I’m sad to say that this was just the beginning of the comedy of errors that has been this ‘simple’ project;
next, I found another artist with even nicer writing and ordered the quote from her.
when I attempted to pick up this printed version, I ended up at the wrong Staples because my computer switched my ‘home store’ when I ordered it; so I had to go across the city to hunt it down.
somehow, no clue how or when, chipped the frame… thankfully nothing so dramatic a black Sharpie couldn’t fix!
it printed in the wrong size and now also the wrong colour (in no universe is charcoal gray a substitute for black!)
this new artist happily resized and changed the colour… for another fee of course.
printed it off again… a dramatic serif was cut off.
another print… the elastics Staples used on it crushed it.
the artist had to resend me the file… she was of course baffled because ‘this never happens’.
And I will be honest, I was so embarrassed that I needed to take so many trips to Staples that I started going out of my way to sent it to random locations I was driving through. I hit most of the Hamilton locations, another in Burlington, one in St. Catharines, and then I was set to pick up, what I was hoping was the final copy in Belleville. It wasn’t until I cut it perfectly to fit the frame, positioned the command strips with painstaking precision on the back, did I turn it over to see the fold lines up the side of the print. Seriously? It acquired folds from the walk from my car up to my home? I struggled to get it out of the frame past the perfectly placed command strips and attempted to iron it flat… but alas, once a folded paper, always a folded paper.
It has taken me years to fully appreciate the phrase, ‘done is better than perfect’, and I kept asking myself after each ridiculous setback if I was at that point yet… but nope, I continue to push on. There sits in my local Staples the 11th and hopefully glorious final printing of this Shakespearean comedic experience. How did a simple $15 idea become such a hulk of a job?
As I attempt to see the lesson behind the madness, I can’t help but wonder if there’s actually a lesson to be had at all. Maybe when it’s hanging on my wall, each time I look at it I will see it as a testament to my determination, strength and as proof that I’m worth the struggle.
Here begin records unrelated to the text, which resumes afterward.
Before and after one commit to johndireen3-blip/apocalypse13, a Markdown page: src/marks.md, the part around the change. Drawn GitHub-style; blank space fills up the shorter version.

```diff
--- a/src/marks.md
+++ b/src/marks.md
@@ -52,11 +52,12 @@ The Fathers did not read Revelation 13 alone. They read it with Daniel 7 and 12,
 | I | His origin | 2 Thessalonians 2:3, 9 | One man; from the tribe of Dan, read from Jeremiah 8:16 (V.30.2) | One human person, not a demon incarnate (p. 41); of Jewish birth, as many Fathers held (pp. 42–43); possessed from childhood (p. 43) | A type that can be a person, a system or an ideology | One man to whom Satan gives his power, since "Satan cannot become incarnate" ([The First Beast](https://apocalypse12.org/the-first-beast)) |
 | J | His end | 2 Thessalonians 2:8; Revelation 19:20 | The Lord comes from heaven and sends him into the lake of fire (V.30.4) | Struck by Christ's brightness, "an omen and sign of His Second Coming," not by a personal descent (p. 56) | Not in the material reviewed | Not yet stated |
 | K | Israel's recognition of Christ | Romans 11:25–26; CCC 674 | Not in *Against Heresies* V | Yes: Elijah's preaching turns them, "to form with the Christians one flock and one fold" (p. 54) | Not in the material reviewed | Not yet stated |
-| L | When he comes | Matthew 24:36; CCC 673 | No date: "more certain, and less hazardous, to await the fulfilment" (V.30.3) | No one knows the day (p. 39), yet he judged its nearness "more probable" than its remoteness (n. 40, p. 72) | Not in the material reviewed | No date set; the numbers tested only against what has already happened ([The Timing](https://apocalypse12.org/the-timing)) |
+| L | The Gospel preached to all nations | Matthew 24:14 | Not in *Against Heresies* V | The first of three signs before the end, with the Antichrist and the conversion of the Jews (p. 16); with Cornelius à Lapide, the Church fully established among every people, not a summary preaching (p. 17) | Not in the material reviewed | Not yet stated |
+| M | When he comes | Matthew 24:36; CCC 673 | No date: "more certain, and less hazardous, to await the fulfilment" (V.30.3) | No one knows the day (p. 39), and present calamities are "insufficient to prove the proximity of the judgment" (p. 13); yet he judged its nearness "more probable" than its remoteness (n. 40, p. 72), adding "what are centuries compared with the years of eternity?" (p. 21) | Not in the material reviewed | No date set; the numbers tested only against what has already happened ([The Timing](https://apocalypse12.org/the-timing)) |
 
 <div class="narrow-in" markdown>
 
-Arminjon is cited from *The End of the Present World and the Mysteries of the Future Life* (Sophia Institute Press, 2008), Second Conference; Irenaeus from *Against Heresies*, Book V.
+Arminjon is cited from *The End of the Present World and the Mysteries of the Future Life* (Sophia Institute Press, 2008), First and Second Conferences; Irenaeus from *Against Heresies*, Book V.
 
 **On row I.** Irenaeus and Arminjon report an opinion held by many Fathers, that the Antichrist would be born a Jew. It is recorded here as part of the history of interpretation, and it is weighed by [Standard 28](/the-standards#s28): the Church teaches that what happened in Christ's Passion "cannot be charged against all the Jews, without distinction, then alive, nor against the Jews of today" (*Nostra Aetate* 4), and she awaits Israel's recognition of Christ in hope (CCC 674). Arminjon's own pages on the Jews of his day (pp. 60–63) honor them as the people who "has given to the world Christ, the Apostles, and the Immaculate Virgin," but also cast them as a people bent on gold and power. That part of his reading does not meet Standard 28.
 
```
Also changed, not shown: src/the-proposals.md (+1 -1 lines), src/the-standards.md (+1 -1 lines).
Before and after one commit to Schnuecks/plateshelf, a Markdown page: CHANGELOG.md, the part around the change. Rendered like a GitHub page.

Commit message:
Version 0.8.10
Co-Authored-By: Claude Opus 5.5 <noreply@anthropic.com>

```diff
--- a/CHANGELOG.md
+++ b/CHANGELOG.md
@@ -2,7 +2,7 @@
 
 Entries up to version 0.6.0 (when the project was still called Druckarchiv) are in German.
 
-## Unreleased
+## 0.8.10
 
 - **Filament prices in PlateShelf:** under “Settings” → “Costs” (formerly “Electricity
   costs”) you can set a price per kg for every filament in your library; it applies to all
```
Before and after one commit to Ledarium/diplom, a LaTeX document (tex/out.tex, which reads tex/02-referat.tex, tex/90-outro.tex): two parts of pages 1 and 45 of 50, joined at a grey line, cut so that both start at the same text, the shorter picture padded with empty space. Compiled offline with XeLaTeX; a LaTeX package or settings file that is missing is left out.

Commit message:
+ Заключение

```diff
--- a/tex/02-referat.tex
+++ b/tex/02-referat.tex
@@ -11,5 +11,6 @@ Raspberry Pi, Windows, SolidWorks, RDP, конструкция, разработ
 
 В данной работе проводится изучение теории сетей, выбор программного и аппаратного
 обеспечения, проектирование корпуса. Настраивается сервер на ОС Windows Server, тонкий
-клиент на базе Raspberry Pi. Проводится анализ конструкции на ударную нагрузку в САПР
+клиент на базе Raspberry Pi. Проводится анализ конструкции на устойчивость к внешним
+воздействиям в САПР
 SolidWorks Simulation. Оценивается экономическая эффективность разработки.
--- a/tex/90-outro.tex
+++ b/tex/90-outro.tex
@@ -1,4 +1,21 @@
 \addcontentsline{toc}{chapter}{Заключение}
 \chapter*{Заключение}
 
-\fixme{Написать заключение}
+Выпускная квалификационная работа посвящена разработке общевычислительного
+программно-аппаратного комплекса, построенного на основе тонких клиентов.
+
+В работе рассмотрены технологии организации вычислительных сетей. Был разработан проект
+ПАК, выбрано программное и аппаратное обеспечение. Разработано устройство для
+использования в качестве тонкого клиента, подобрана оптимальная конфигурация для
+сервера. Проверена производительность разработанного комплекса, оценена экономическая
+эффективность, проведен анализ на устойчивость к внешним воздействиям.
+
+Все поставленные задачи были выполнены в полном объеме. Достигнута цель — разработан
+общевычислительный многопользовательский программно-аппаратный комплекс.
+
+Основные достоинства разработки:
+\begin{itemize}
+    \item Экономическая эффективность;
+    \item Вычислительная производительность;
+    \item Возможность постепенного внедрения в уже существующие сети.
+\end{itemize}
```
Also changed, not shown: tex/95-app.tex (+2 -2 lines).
It’s often hard to know when determination ends and stubbornness begins, and when to let go instead of pushing through, but I’m grateful for these bizarre experiences that show me how far I have come in my ability to see that line more clearly.
Shakespeare believes that “every why hath a wherefore”, that there is an explanation for everything, but in this case, I’m simply embracing the comedy of errors for what it is, yet another adventure.